A senior Singaporean official is calling for increased American engagement in Asia, warning without it U.S.-China tensions could trigger hostilities—and possibly a war.
During a speech in Washington April 4, Singapore defense chief Ng Eng Hen repeatedly referred to the United States as a "resident power" in Asia, but said the U.S. and China needed to continue their military-to-military contacts for fear of sparking a conflict.
Ng said Asian leaders realize there will be competition between Washington and Beijing, but said any regional security agreements needed to take into account China's rising economic and military influence.
The region "needs a regional security framework which accommodates all stakeholders" and the "rising aspirations" of some, he said.
[Pictures: U.S. Displays Military Power in the Persian Gulf.]
Still, Ng applauded the Obama administration's shift in foreign policy focus from the Middle East to Asia.

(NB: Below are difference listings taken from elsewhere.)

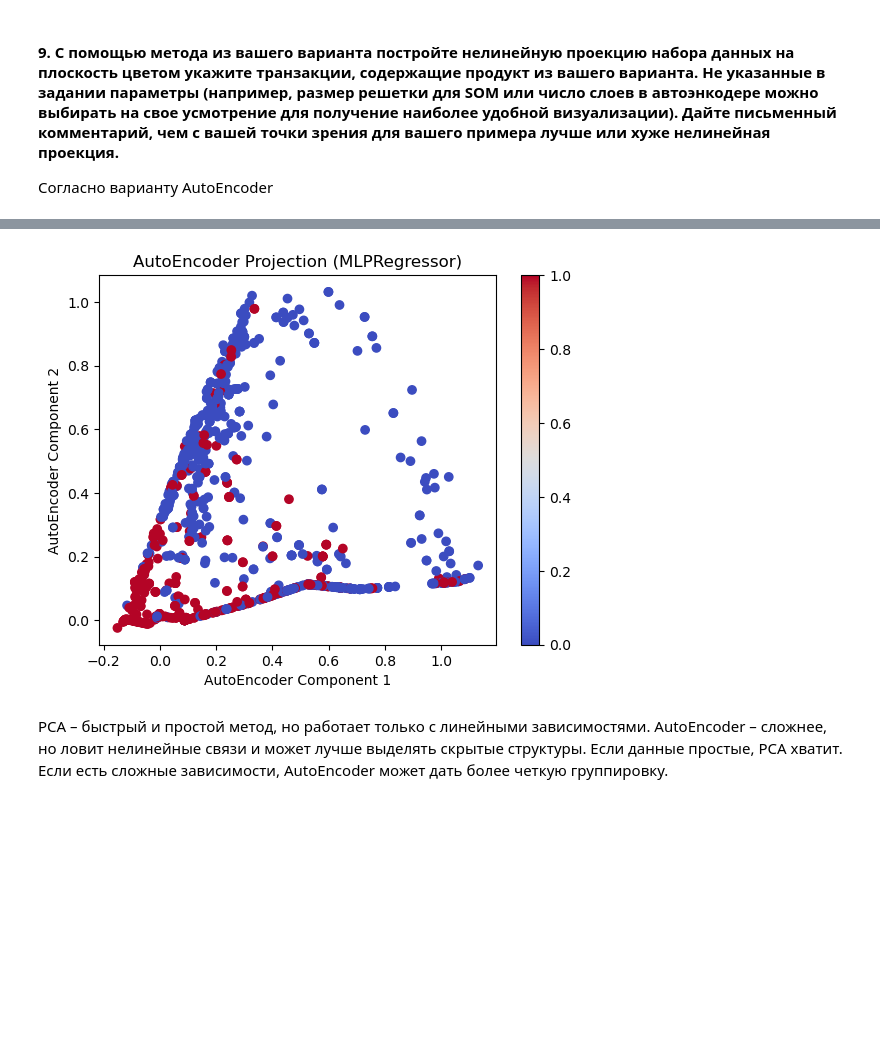
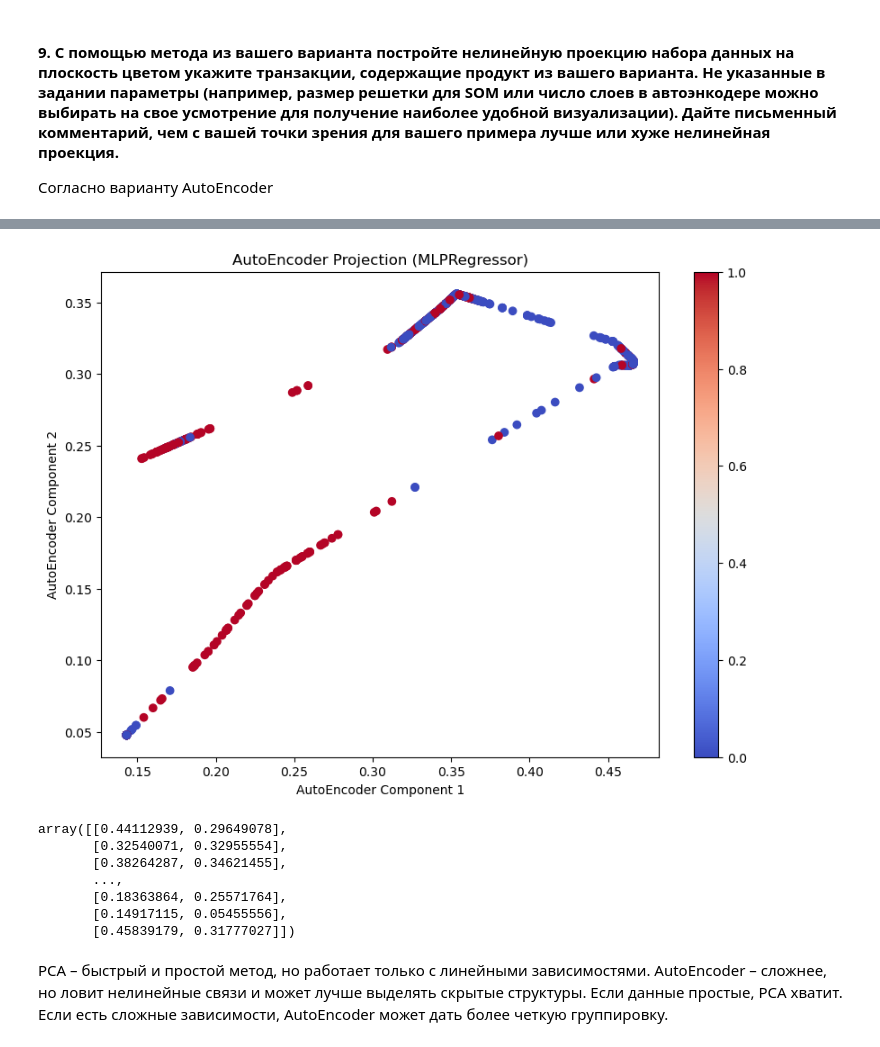
Before and after one commit to aiksiq/ml_laba, a Jupyter notebook: laba_ml1-2.ipynb, the cells around one changed output, grey strips where cells are left out. Saved outputs shown, nothing was run; the diff lists cells and outputs as text; code cells hidden in the pictures; blank space fills up the shorter version.

```diff
--- a/laba_ml1-2.ipynb
+++ b/laba_ml1-2.ipynb
@@ -257,18 +257,26 @@ X = purchase_matrix.values.astype('float32')
 input_dim = X.shape[1]
 
 input_layer = layers.Input(shape=(input_dim,))
-encoded = layers.Dense(10, activation='relu')(input_layer)
-encoded = layers.Dense(5, activation='relu')(encoded)
+encoded = layers.Dense(64, activation='relu')(input_layer)
+encoded = layers.Dense(32, activation='relu')(encoded)
+encoded = layers.Dense(16, activation='relu')(encoded)
 bottleneck = layers.Dense(2, activation='linear')(encoded)  # 2D
 
-decoded = layers.Dense(5, activation='relu')(bottleneck)
-decoded = layers.Dense(10, activation='relu')(decoded)
+decoded = layers.Dense(16, activation='relu')(bottleneck)
+decoded = layers.Dense(32, activation='relu')(decoded)
+decoded = layers.Dense(64, activation='relu')(decoded)
 output_layer = layers.Dense(input_dim, activation='sigmoid')(decoded)
 
 autoencoder = models.Model(inputs=input_layer, outputs=output_layer)
 encoder = models.Model(inputs=input_layer, outputs=bottleneck)  # для извлечения 2D
 
 autoencoder.compile(optimizer='adam', loss='binary_crossentropy')
-autoencoder.fit(X, X, epochs=100, batch_size=32, shuffle=True, verbose=1)
+autoencoder.fit(purchase_matrix, purchase_matrix,
+                epochs=60,
+                batch_size=40,
+                shuffle=True,
+                validation_split=0.2,
+                verbose=1)
+
 X_2d = encoder.predict(X)
 # %% [output]
@@ -307,19 +315,28 @@ plt.show()
 # %%
 from sklearn.neural_network import MLPRegressor
 
-mlp = MLPRegressor(hidden_layer_sizes=(16, 2, 16), activation='relu', max_iter=500, random_state=42)
+mlp = MLPRegressor(hidden_layer_sizes=(32,16,2,16, 32), activation='relu', max_iter=100,validation_fraction=0.2,shuffle=True,solver='adam')
 mlp.fit(purchase_matrix, purchase_matrix)
 
 encoded_data = mlp.predict(purchase_matrix)[:, :2]
 
+plt.figure(figsize=(10, 7))
 plt.scatter(encoded_data[:, 0], encoded_data[:, 1], c=labels,cmap='coolwarm')
 plt.xlabel('AutoEncoder Component 1')
 plt.ylabel('AutoEncoder Component 2')
 plt.title('AutoEncoder Projection (MLPRegressor)')
 plt.colorbar()
 plt.show()
+encoded_data
 # %% [output]
-[figure, old version]
+[figure, new version]
+array([[0.44112939, 0.29649078],
+       [0.32540071, 0.32955554],
+       [0.38264287, 0.34621455],
+       ...,
+       [0.18363864, 0.25571764],
+       [0.14917115, 0.05455556],
+       [0.45839179, 0.31777027]])
 # %% [markdown]
 PCA – быстрый и простой метод, но работает только с линейными зависимостями. AutoEncoder – сложнее, но ловит нелинейные связи и может лучше выделять скрытые структуры. Если данные простые, PCA хватит. Если есть сложные зависимости, AutoEncoder может дать более четкую группировку.
 # %% [markdown]
```
Also changed, not shown: parts of 12 cells of this notebook, 1 other file.
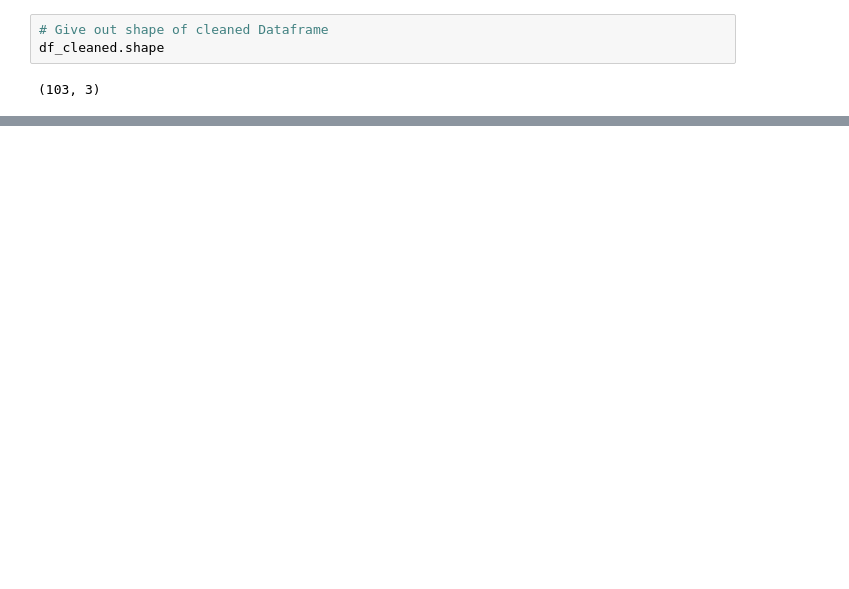
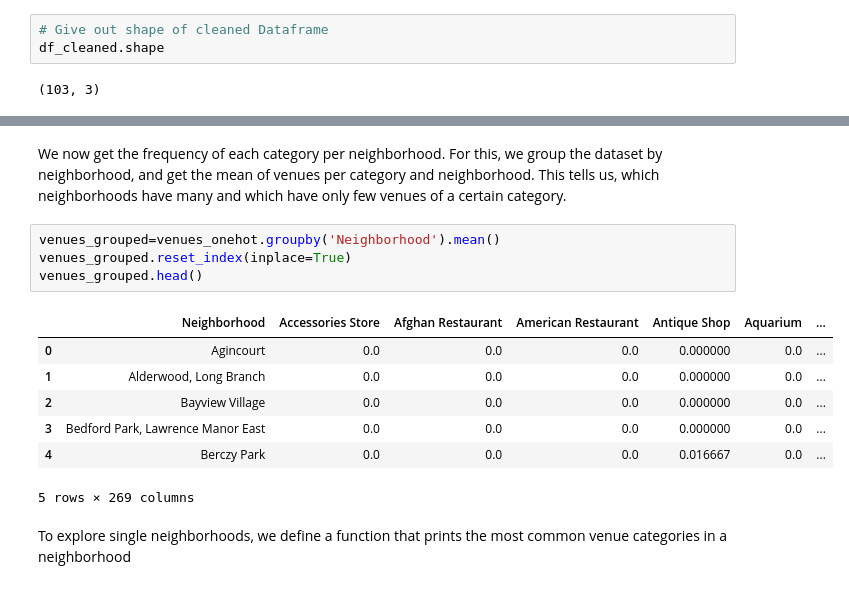
Before and after one commit to llinke1/Coursera_Capstone, a Jupyter notebook: Week3_Assignment.ipynb, the cells around one changed output, grey strips where cells are left out. Cells and saved outputs as stored; diff of their text form; blank space fills up the shorter version.

```diff
--- a/Week3_Assignment.ipynb
+++ b/Week3_Assignment.ipynb
@@ -123,0 +315,16 @@ df_cleaned.shape
+# %% [markdown]
+We now get the frequency of each category per neighborhood. For this, we group the dataset by neighborhood, and get the mean of venues per category and neighborhood. This tells us, which neighborhoods have many and which have only few venues of a certain category.
+# %%
+venues_grouped=venues_onehot.groupby('Neighborhood').mean()
+venues_grouped.reset_index(inplace=True)
+venues_grouped.head()
+# %% [output]
+|  | Neighborhood | Accessories Store | Afghan Restaurant | American Restaurant | Antique Shop | Aquarium | ... |
+| 0 | Agincourt | 0.0 | 0.0 | 0.0 | 0.000000 | 0.0 | ... |
+| 1 | Alderwood, Long Branch | 0.0 | 0.0 | 0.0 | 0.000000 | 0.0 | ... |
+| 2 | Bayview Village | 0.0 | 0.0 | 0.0 | 0.000000 | 0.0 | ... |
+| 3 | Bedford Park, Lawrence Manor East | 0.0 | 0.0 | 0.0 | 0.000000 | 0.0 | ... |
+| 4 | Berczy Park | 0.0 | 0.0 | 0.0 | 0.016667 | 0.0 | ... |
+5 rows × 269 columns
+# %% [markdown]
+To explore single neighborhoods, we define a function that prints the most common venue categories in a neighborhood
```
Also changed, not shown: parts of 45 cells of this notebook.
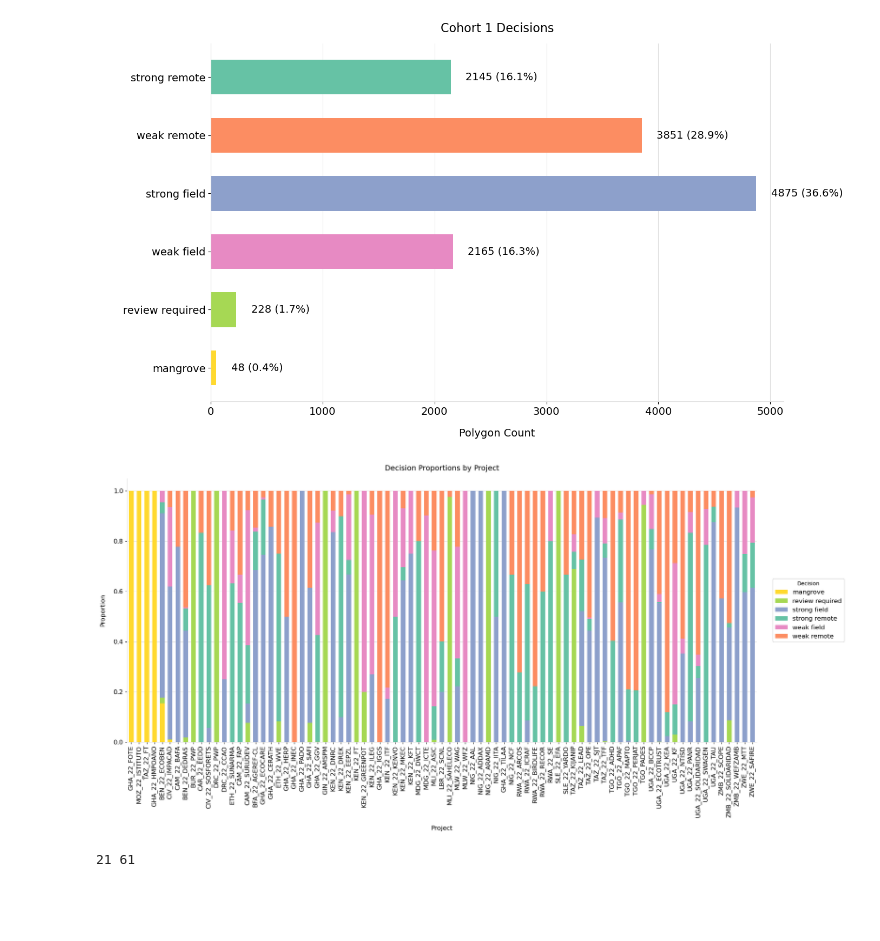
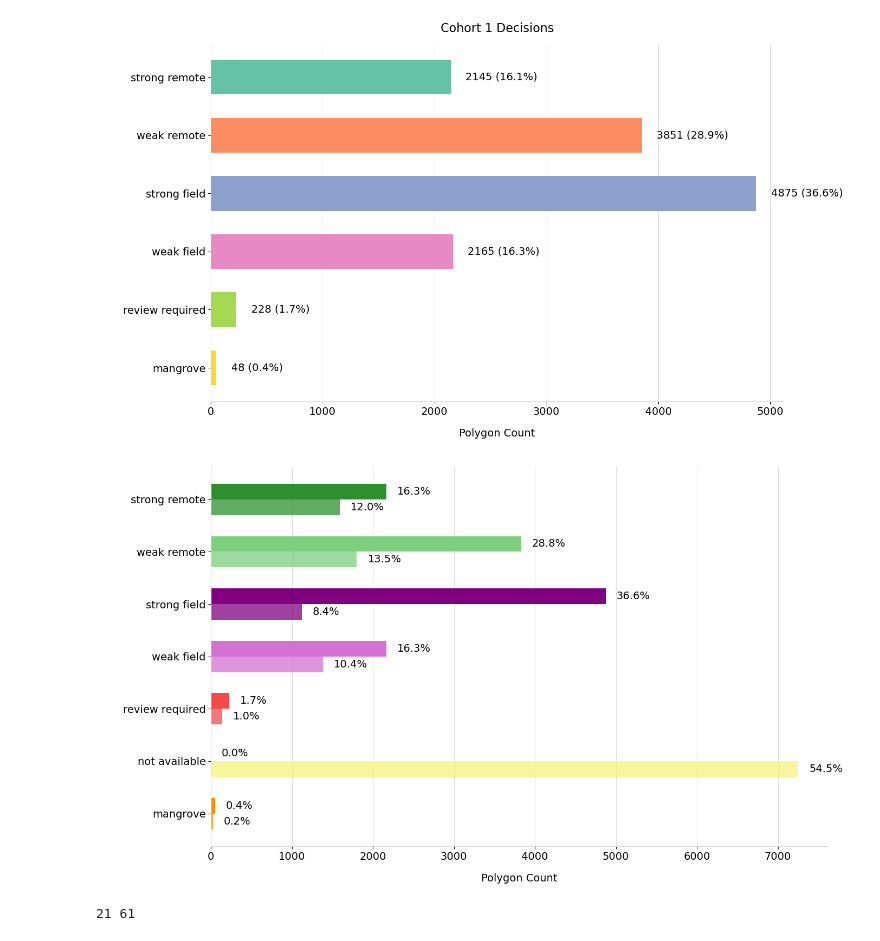
Before and after one commit to wri/decision-tree, a Jupyter notebook: notebooks/review_results.ipynb, the cells around one changed output. Cells and saved outputs as stored; diff of their text form; code cells hidden in the pictures; blank space fills up the shorter version.

Commit message:
remove legacy visuals

```diff
--- a/notebooks/review_results.ipynb
+++ b/notebooks/review_results.ipynb
@@ -17,4 +81,5 @@ Notes
 - 228 are flagged with `review required`. This is due to having multiple `practice` values assigned to a single polygon (159 polygons) or missing canopy cover at baseline (69 polygons).
 # %%
-df = pd.read_csv("../data/results/dtree_output_c1_07-14-2025.csv")
+df1 = pd.read_csv("../data/results/dtree_output_c1_07-14-2025_exp1.csv")
+df2 = pd.read_csv("../data/results/dtree_output_c1_07-14-2025_exp2.csv")
 # %%
@@ -22,6 +87,2 @@ vis.plot_decision_hbar(df, title="Cohort 1 Decisions")
 # %% [output]
 [figure]
-# %%
-vis.plot_decision_proportions(df, sort_by='mangrove')
-# %% [output]
-[figure, removed]
@@ -73,3 +89,7 @@ remote_upcoming = ['CAR_22_EEDD',
+# %%
+vis.NEW_portfolio_breakdown(df)
+# %% [output]
+[figure, added]
 # %%
 done = set(remote_done) | set(field_done) | set(mangrove_done)
 c1_remain = df[~df['project_name'].isin(done)]
```
Also changed, not shown: parts of 29 cells of this notebook.
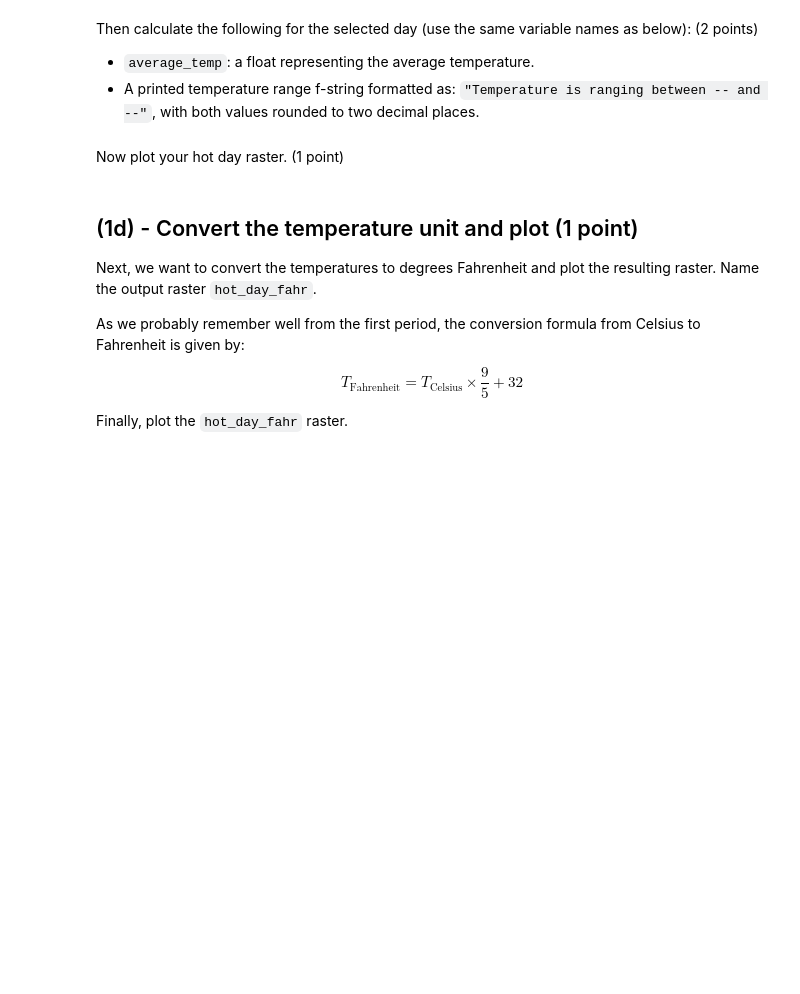
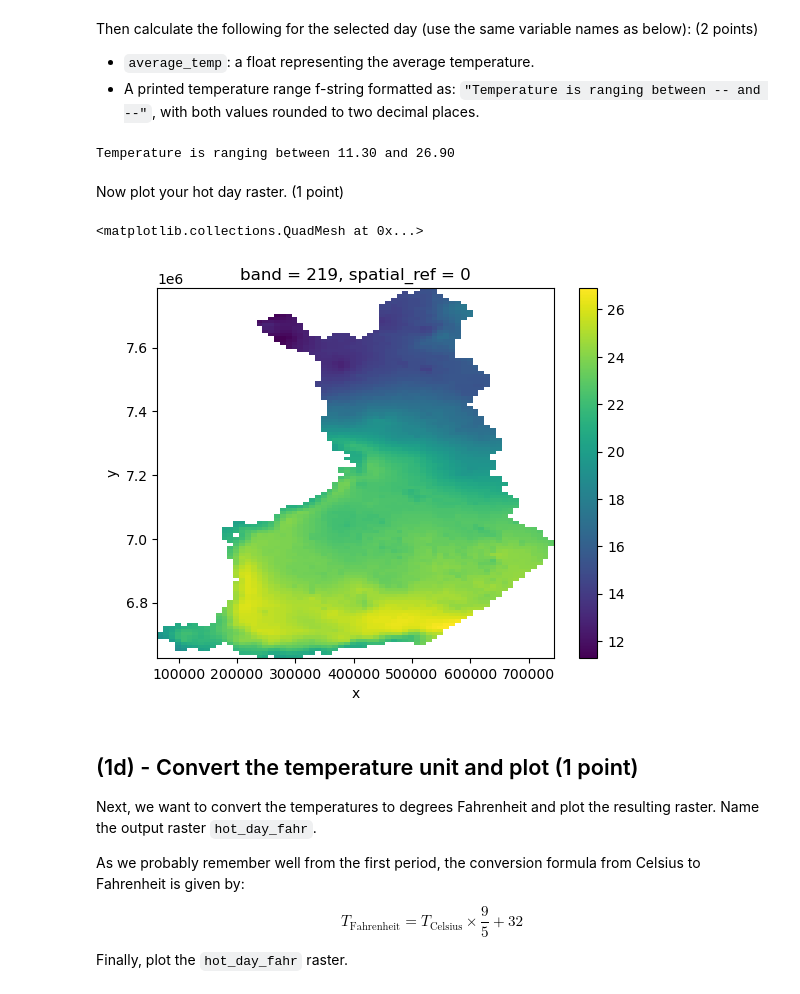
Before and after one commit to lasain/oma-excercise-6, a Jupyter notebook: Exercise-6-problem-1.ipynb, the cells around one changed output. Cells and saved outputs as stored; diff of their text form; code cells hidden in the pictures; blank space fills up the shorter version.

```diff
--- a/Exercise-6-problem-1.ipynb
+++ b/Exercise-6-problem-1.ipynb
@@ -8,3 +8,10 @@ In this exercise, we will work with the raster bands, extract the necessary info
 ## (1a) - Read the raster data (1 point)
 
 As the first step read the raster file from data directory `data/tday_2023.tif`. Print the raster metadata.
+# %%
+import rioxarray
+
+raster_file = 'data/tday_2023.tif'
+
+raster = elevation_raster = rioxarray.open_rasterio(raster_file)
+print(raster)
@@ -25,6 +87,7 @@ day_number = 0  #replace 0 with the correct value
 Select the band with the hotetst temperature and store it under the variable name `hot_day_raster`. (1 point)
 # %%
 # select your raster band here
+hot_day_raster = raster.sel(band=219)
 # %% [markdown]
 Then run the following cell to mask out the null values from your raster.
 # %%
@@ -37,8 +100,19 @@ Then calculate the following for the selected day (use the same variable names a
 
 - `average_temp`: a float representing the average temperature.
 - A printed temperature range f-string formatted as: `"Temperature is ranging between -- and --"`, with both values rounded to two decimal places.
+# %%
+average_temp = hot_day_raster.mean().item()
+#print(average_temp)
+print(f"Temperature is ranging between {hot_day_raster.min().values:.2f} and {hot_day_raster.max().values:.2f}")
+# %% [output]
+Temperature is ranging between 11.30 and 26.90
 # %% [markdown]
 Now plot your hot day raster. (1 point)
+# %%
+hot_day_raster.plot()
+# %% [output]
+<matplotlib.collections.QuadMesh at 0x...>
+[figure, added]
 # %% [markdown]
 ## (1d) - Convert the temperature unit and plot (1 point)
 
```
Also changed, not shown: parts of 7 cells of this notebook, 1 other file.
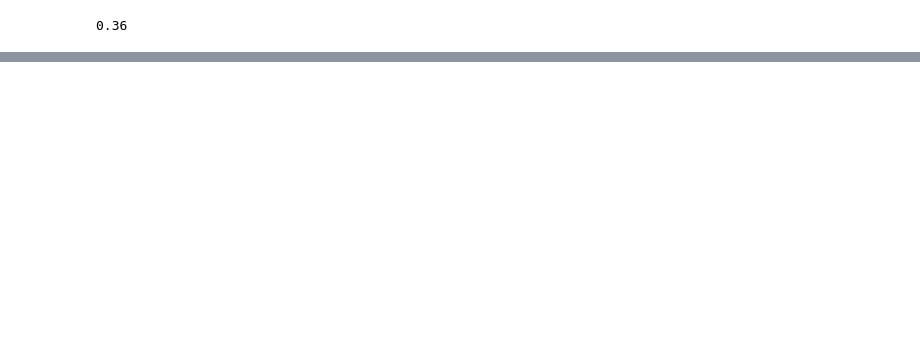
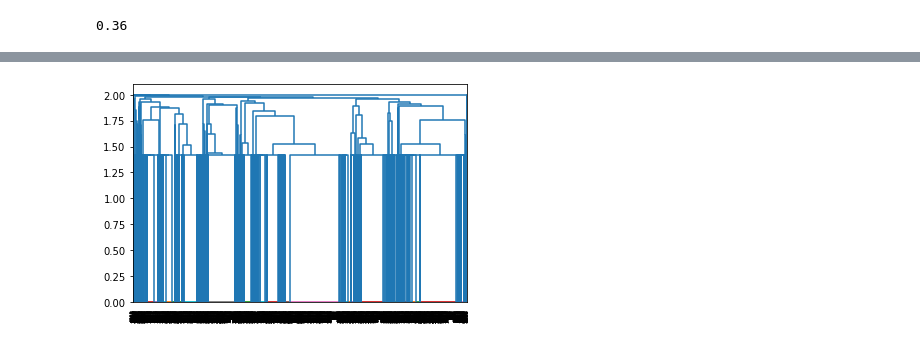
Before and after one commit to ImagineDogs/TranstornosMentais, a Jupyter notebook: notebooks/Agrupamento.ipynb, the cells around one changed output, grey strips where cells are left out. Drawn from its saved outputs; the diff is of its cells as text; code cells hidden in the pictures; blank space fills up the shorter version.

```diff
--- a/notebooks/Agrupamento.ipynb
+++ b/notebooks/Agrupamento.ipynb
@@ -192,0 +243,7 @@ plt.show()
+# %%
+linkage_data = linkage(df_encoded.todense(), method='average', metric='euclidean')
+dendrogram(linkage_data)
+
+plt.show()
+# %% [output]
+[figure, added]
```
Also changed, not shown: parts of 17 cells of this notebook.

The recently revised national defense strategy is "a useful reaffirmation" of Washington's view of the region, and its place in it.
While the Singaporean defense chief acknowledged China's growing power, he said the United States "should maintain its dominant role in maintaining peace and stability in the Asia-Pacific region."
Defense Secretary Leon Panetta sent a veiled message to China in January when he briefed reporters on the administration's new defense strategy, saying the Pentagon is building a smaller Army capable of "defeating any adversary on land," air and naval forces that would "dominate" any foe, while also maintaining a lethal corps of elite commandos.
Former GOP presidential hopeful and ambassador to China Jon Huntsman, who introduced Ng, called the United States "a Pacific power," and applauded the administration for "looking to reposition [America] in the region."
U.S. involvement—including a robust military presence—has created stability in the region that has allowed nations there to reap the benefits of capitalism, Ng said.
It was clear from several of Ng’s comments that Singaporean and other regional leaders are increasingly concerned about a U.S.-China war.